Task input:
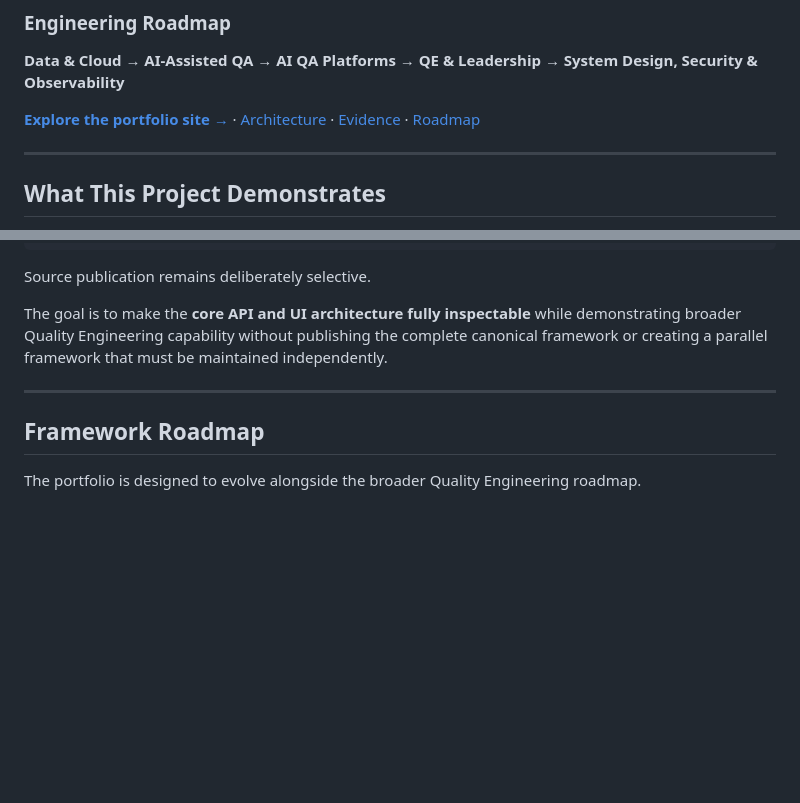
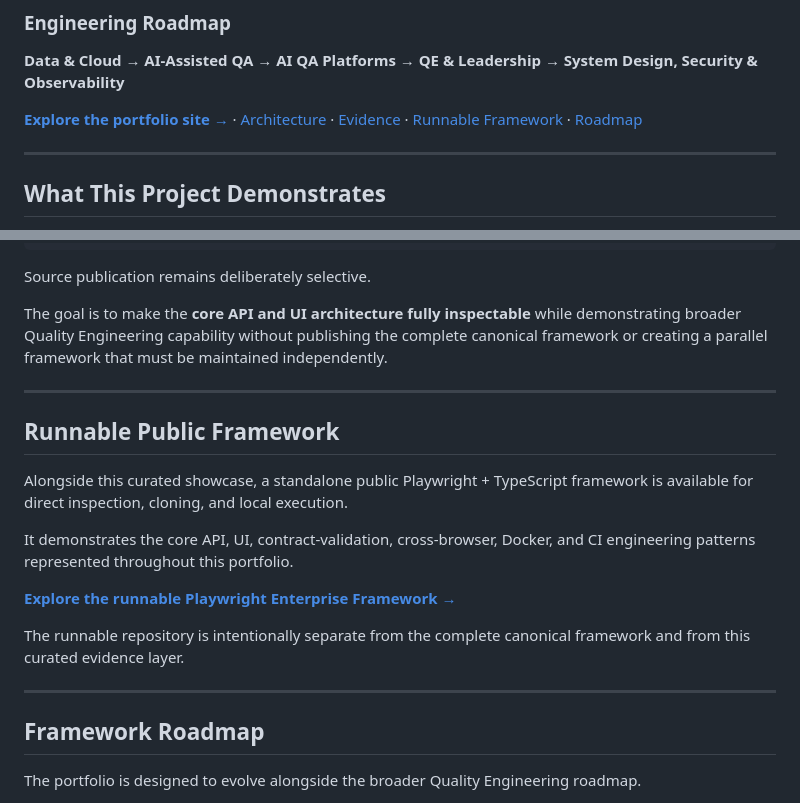
Before and after one commit to szabihudak/quality-engineering-showcase, a Markdown page: README.md, 2 parts joined by grey strips. Drawn GitHub-style; blank space fills up the shorter version.

Commit message:
docs: link runnable public framework

```diff
--- a/README.md
+++ b/README.md
@@ -18,7 +18,7 @@ The focus goes beyond writing automated tests. It demonstrates how different qua
 
 **Data & Cloud → AI-Assisted QA → AI QA Platforms → QE & Leadership → System Design, Security & Observability**
 
-**[Explore the portfolio site →](https://szabihudak.github.io/quality-engineering-showcase/)** · [Architecture](#architecture-at-a-glance) · [Evidence](#execution-evidence) · [Roadmap](#framework-roadmap)
+**[Explore the portfolio site →](https://szabihudak.github.io/quality-engineering-showcase/)** · [Architecture](#architecture-at-a-glance) · [Evidence](#execution-evidence) · [Runnable Framework](#runnable-public-framework) · [Roadmap](#framework-roadmap)
 
 ---
 
@@ -464,6 +464,18 @@ The goal is to make the **core API and UI architecture fully inspectable** while
 
 ---
 
+## Runnable Public Framework
+
+Alongside this curated showcase, a standalone public Playwright + TypeScript framework is available for direct inspection, cloning, and local execution.
+
+It demonstrates the core API, UI, contract-validation, cross-browser, Docker, and CI engineering patterns represented throughout this portfolio.
+
+**[Explore the runnable Playwright Enterprise Framework →](https://github.com/szabihudak/playwright-enterprise-framework)**
+
+The runnable repository is intentionally separate from the complete canonical framework and from this curated evidence layer.
+
+---
+
 ## Framework Roadmap
 
 The portfolio is designed to evolve alongside the broader Quality Engineering roadmap.
```
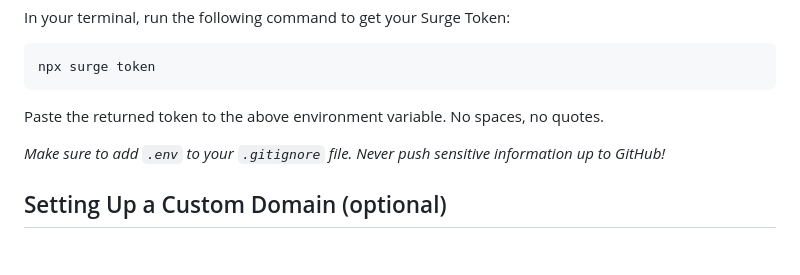
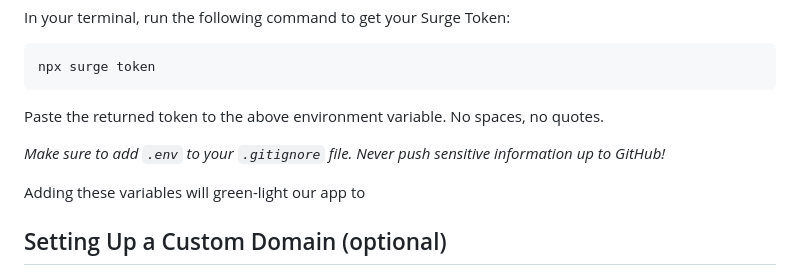
Before and after one commit to NobodysLackey/surge-react-deployment, a Markdown page: README.md, the part around the change. Drawn GitHub-style; blank space fills up the shorter version.

Commit message:
update instructions

```diff
--- a/README.md
+++ b/README.md
@@ -74,6 +74,8 @@ Paste the returned token to the above environment variable. No spaces, no quotes
 
 *Make sure to add `.env` to your `.gitignore` file. Never push sensitive information up to GitHub!*
 
+Adding these variables will green-light our app to
+
 ## Setting Up a Custom Domain (optional)
 
 We can set up a file in your project that will remember the particular domain you want to use. This step is entirely optional.
```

About this exercise:
The result should be the full set of entries above, restated exactly and without images.

The answer:
Before and after one commit to szabihudak/quality-engineering-showcase, a Markdown page: README.md, 2 parts joined by grey strips. Drawn GitHub-style; blank space fills up the shorter version.

Commit message:
docs: link runnable public framework

```diff
--- a/README.md
+++ b/README.md
@@ -18,7 +18,7 @@ The focus goes beyond writing automated tests. It demonstrates how different qua
 
 **Data & Cloud → AI-Assisted QA → AI QA Platforms → QE & Leadership → System Design, Security & Observability**
 
-**[Explore the portfolio site →](https://szabihudak.github.io/quality-engineering-showcase/)** · [Architecture](#architecture-at-a-glance) · [Evidence](#execution-evidence) · [Roadmap](#framework-roadmap)
+**[Explore the portfolio site →](https://szabihudak.github.io/quality-engineering-showcase/)** · [Architecture](#architecture-at-a-glance) · [Evidence](#execution-evidence) · [Runnable Framework](#runnable-public-framework) · [Roadmap](#framework-roadmap)
 
 ---
 
@@ -464,6 +464,18 @@ The goal is to make the **core API and UI architecture fully inspectable** while
 
 ---
 
+## Runnable Public Framework
+
+Alongside this curated showcase, a standalone public Playwright + TypeScript framework is available for direct inspection, cloning, and local execution.
+
+It demonstrates the core API, UI, contract-validation, cross-browser, Docker, and CI engineering patterns represented throughout this portfolio.
+
+**[Explore the runnable Playwright Enterprise Framework →](https://github.com/szabihudak/playwright-enterprise-framework)**
+
+The runnable repository is intentionally separate from the complete canonical framework and from this curated evidence layer.
+
+---
+
 ## Framework Roadmap
 
 The portfolio is designed to evolve alongside the broader Quality Engineering roadmap.
```
Before and after one commit to NobodysLackey/surge-react-deployment, a Markdown page: README.md, the part around the change. Drawn GitHub-style; blank space fills up the shorter version.

Commit message:
update instructions

```diff
--- a/README.md
+++ b/README.md
@@ -74,6 +74,8 @@ Paste the returned token to the above environment variable. No spaces, no quotes
 
 *Make sure to add `.env` to your `.gitignore` file. Never push sensitive information up to GitHub!*
 
+Adding these variables will green-light our app to
+
 ## Setting Up a Custom Domain (optional)
 
 We can set up a file in your project that will remember the particular domain you want to use. This step is entirely optional.
```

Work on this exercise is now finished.